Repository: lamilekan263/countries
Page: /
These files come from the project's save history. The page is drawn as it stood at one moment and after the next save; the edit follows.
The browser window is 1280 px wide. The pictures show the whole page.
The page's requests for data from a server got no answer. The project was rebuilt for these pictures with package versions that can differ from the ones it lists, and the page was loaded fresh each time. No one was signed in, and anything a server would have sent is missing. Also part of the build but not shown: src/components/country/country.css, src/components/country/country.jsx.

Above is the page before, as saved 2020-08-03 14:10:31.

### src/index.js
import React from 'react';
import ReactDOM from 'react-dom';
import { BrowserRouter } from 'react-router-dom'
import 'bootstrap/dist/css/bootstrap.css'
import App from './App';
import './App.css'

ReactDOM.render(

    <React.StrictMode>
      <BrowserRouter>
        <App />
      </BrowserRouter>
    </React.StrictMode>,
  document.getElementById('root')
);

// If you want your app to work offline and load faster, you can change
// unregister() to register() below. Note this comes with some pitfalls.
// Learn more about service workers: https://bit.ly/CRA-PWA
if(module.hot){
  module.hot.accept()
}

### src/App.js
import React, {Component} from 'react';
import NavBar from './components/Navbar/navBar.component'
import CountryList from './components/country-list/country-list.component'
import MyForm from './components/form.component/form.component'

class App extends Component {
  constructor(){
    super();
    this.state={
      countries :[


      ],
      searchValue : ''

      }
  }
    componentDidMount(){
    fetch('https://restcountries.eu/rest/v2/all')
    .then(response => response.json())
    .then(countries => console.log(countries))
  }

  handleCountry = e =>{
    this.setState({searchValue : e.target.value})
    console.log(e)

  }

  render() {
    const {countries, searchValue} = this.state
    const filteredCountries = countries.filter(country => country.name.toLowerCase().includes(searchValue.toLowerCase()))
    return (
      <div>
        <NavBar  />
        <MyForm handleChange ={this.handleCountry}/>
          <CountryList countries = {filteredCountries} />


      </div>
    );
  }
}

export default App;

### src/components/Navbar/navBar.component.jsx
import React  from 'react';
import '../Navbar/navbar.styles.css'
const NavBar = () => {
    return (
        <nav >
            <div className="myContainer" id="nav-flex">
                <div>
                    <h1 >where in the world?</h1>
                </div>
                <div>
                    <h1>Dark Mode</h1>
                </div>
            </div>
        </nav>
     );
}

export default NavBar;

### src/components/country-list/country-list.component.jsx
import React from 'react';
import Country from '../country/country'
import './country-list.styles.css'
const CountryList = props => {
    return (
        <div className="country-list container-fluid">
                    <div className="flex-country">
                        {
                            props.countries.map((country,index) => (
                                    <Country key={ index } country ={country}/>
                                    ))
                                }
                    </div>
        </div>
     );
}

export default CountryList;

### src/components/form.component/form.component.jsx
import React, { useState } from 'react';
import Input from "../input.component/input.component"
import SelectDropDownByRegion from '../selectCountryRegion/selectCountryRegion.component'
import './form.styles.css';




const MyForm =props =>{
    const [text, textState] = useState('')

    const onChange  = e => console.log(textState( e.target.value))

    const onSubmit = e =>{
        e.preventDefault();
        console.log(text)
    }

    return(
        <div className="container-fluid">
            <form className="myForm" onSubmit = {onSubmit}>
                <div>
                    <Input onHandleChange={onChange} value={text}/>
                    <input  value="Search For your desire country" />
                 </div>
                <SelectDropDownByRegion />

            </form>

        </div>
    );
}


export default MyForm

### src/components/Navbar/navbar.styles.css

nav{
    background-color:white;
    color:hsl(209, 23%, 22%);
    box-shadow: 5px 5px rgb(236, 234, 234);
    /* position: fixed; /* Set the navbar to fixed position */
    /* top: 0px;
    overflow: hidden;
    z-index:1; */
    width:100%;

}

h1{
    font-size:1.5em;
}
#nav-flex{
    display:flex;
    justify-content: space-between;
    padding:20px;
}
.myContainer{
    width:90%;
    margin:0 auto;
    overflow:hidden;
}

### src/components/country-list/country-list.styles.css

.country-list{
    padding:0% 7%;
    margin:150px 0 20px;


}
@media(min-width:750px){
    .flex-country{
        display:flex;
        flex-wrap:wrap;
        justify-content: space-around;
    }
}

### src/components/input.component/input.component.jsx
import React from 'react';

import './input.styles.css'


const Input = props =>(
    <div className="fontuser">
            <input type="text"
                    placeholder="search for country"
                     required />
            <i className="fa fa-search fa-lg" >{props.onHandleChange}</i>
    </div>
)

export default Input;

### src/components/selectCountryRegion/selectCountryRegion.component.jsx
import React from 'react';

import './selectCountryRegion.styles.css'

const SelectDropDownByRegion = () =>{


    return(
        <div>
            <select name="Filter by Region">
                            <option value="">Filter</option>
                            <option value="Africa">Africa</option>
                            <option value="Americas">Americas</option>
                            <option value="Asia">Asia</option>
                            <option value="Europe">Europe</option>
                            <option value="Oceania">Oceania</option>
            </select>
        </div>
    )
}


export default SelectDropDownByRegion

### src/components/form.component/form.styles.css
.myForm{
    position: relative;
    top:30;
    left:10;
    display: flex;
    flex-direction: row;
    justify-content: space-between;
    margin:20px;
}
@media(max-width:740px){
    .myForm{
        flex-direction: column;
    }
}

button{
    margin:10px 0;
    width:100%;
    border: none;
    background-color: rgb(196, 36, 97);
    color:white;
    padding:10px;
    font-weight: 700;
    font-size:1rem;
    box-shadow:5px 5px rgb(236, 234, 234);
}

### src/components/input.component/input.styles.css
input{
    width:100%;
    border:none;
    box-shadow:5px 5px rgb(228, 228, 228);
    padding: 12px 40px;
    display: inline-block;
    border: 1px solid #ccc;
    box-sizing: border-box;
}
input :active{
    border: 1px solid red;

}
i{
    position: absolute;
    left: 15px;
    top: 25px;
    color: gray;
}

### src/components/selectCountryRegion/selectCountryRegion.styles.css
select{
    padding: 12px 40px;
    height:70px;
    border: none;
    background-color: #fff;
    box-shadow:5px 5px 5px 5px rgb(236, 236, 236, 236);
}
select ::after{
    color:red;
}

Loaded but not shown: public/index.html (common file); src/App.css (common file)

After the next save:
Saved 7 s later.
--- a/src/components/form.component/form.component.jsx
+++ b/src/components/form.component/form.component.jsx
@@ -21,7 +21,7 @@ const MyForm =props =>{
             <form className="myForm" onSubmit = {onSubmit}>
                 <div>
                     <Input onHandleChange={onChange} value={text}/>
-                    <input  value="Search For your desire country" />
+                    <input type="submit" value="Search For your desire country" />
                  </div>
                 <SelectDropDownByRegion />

════════════════

REQUIREMENT - Locate the word "color" in the records above, and return each line that has it.

ANSWER TO THIS EXERCISE -
    background-color:white;
    color:hsl(209, 23%, 22%);
    background-color: rgb(196, 36, 97);
    color:white;
    color: gray;
    background-color: #fff;
    color:red;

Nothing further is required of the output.